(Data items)
= = = = =
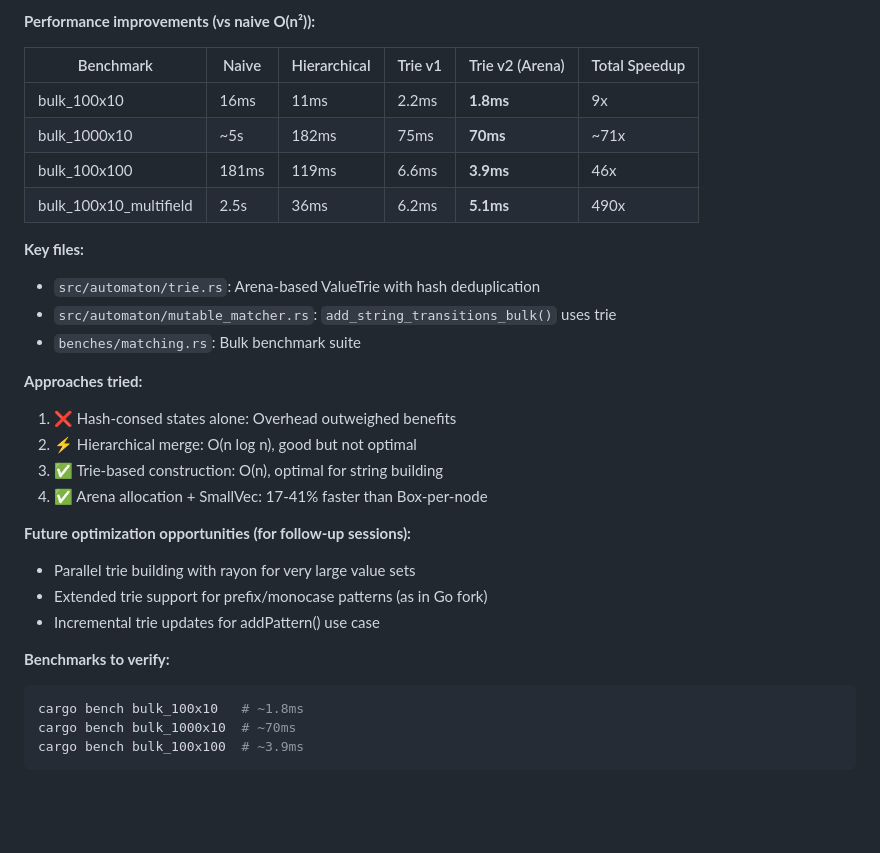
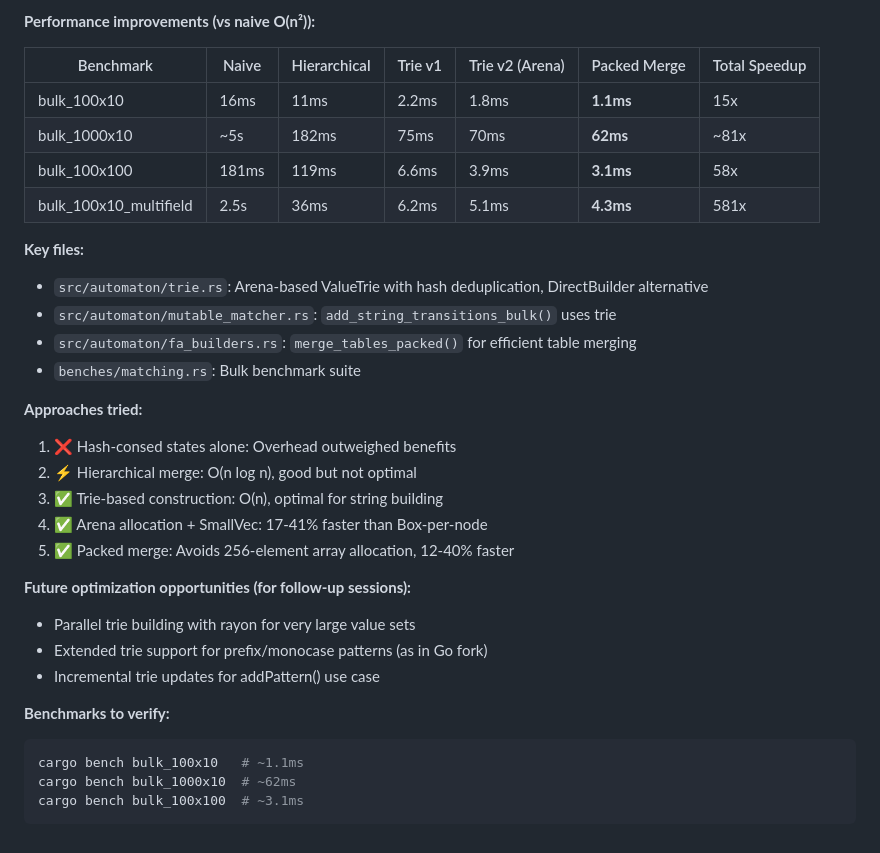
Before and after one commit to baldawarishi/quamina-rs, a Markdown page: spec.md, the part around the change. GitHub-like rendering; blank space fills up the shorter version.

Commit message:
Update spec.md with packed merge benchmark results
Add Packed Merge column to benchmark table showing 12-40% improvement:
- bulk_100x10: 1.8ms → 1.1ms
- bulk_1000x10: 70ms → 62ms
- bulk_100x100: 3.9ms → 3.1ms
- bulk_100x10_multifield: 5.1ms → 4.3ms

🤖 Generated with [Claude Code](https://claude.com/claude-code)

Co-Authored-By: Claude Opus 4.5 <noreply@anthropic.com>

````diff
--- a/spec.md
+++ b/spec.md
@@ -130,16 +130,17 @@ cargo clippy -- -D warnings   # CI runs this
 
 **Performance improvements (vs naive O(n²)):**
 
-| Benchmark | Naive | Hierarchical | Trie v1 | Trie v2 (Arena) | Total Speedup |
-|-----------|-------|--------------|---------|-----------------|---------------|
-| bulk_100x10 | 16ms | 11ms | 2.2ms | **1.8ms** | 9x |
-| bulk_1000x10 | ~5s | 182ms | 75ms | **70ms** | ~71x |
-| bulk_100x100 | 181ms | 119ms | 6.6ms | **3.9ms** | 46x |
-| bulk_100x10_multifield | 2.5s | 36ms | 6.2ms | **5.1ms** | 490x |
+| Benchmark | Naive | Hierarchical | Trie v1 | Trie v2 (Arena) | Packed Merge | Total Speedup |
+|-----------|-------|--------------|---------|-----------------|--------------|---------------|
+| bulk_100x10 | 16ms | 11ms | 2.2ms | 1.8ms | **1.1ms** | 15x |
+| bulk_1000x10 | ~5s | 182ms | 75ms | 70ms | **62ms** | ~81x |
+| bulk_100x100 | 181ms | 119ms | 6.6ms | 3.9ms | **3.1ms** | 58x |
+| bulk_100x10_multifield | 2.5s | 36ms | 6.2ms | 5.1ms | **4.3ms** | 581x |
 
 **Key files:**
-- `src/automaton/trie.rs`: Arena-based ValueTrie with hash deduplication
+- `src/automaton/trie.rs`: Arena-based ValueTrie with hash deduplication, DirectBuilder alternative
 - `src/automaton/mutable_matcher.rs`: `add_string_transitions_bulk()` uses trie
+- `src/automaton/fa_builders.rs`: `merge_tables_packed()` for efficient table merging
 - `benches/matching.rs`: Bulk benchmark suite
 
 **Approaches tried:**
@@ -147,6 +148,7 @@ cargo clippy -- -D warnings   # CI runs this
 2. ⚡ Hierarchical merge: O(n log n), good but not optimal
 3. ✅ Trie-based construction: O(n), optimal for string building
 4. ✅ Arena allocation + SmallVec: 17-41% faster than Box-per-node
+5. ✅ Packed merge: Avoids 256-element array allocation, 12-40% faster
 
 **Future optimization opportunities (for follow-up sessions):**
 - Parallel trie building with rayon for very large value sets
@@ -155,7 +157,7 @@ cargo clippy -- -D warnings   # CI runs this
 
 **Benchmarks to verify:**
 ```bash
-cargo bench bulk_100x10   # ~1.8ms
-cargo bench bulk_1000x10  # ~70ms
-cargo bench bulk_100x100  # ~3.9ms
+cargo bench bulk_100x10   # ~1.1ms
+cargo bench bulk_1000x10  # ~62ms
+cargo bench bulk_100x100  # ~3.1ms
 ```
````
= = = = =
> Assignment: Copy out every line of the data exactly, leaving the images behind.

> Answer section:
Before and after one commit to baldawarishi/quamina-rs, a Markdown page: spec.md, the part around the change. GitHub-like rendering; blank space fills up the shorter version.

Commit message:
Update spec.md with packed merge benchmark results
Add Packed Merge column to benchmark table showing 12-40% improvement:
- bulk_100x10: 1.8ms → 1.1ms
- bulk_1000x10: 70ms → 62ms
- bulk_100x100: 3.9ms → 3.1ms
- bulk_100x10_multifield: 5.1ms → 4.3ms

🤖 Generated with [Claude Code](https://claude.com/claude-code)

Co-Authored-By: Claude Opus 4.5 <noreply@anthropic.com>

````diff
--- a/spec.md
+++ b/spec.md
@@ -130,16 +130,17 @@ cargo clippy -- -D warnings   # CI runs this
 
 **Performance improvements (vs naive O(n²)):**
 
-| Benchmark | Naive | Hierarchical | Trie v1 | Trie v2 (Arena) | Total Speedup |
-|-----------|-------|--------------|---------|-----------------|---------------|
-| bulk_100x10 | 16ms | 11ms | 2.2ms | **1.8ms** | 9x |
-| bulk_1000x10 | ~5s | 182ms | 75ms | **70ms** | ~71x |
-| bulk_100x100 | 181ms | 119ms | 6.6ms | **3.9ms** | 46x |
-| bulk_100x10_multifield | 2.5s | 36ms | 6.2ms | **5.1ms** | 490x |
+| Benchmark | Naive | Hierarchical | Trie v1 | Trie v2 (Arena) | Packed Merge | Total Speedup |
+|-----------|-------|--------------|---------|-----------------|--------------|---------------|
+| bulk_100x10 | 16ms | 11ms | 2.2ms | 1.8ms | **1.1ms** | 15x |
+| bulk_1000x10 | ~5s | 182ms | 75ms | 70ms | **62ms** | ~81x |
+| bulk_100x100 | 181ms | 119ms | 6.6ms | 3.9ms | **3.1ms** | 58x |
+| bulk_100x10_multifield | 2.5s | 36ms | 6.2ms | 5.1ms | **4.3ms** | 581x |
 
 **Key files:**
-- `src/automaton/trie.rs`: Arena-based ValueTrie with hash deduplication
+- `src/automaton/trie.rs`: Arena-based ValueTrie with hash deduplication, DirectBuilder alternative
 - `src/automaton/mutable_matcher.rs`: `add_string_transitions_bulk()` uses trie
+- `src/automaton/fa_builders.rs`: `merge_tables_packed()` for efficient table merging
 - `benches/matching.rs`: Bulk benchmark suite
 
 **Approaches tried:**
@@ -147,6 +148,7 @@ cargo clippy -- -D warnings   # CI runs this
 2. ⚡ Hierarchical merge: O(n log n), good but not optimal
 3. ✅ Trie-based construction: O(n), optimal for string building
 4. ✅ Arena allocation + SmallVec: 17-41% faster than Box-per-node
+5. ✅ Packed merge: Avoids 256-element array allocation, 12-40% faster
 
 **Future optimization opportunities (for follow-up sessions):**
 - Parallel trie building with rayon for very large value sets
@@ -155,7 +157,7 @@ cargo clippy -- -D warnings   # CI runs this
 
 **Benchmarks to verify:**
 ```bash
-cargo bench bulk_100x10   # ~1.8ms
-cargo bench bulk_1000x10  # ~70ms
-cargo bench bulk_100x100  # ~3.9ms
+cargo bench bulk_100x10   # ~1.1ms
+cargo bench bulk_1000x10  # ~62ms
+cargo bench bulk_100x100  # ~3.1ms
 ```
````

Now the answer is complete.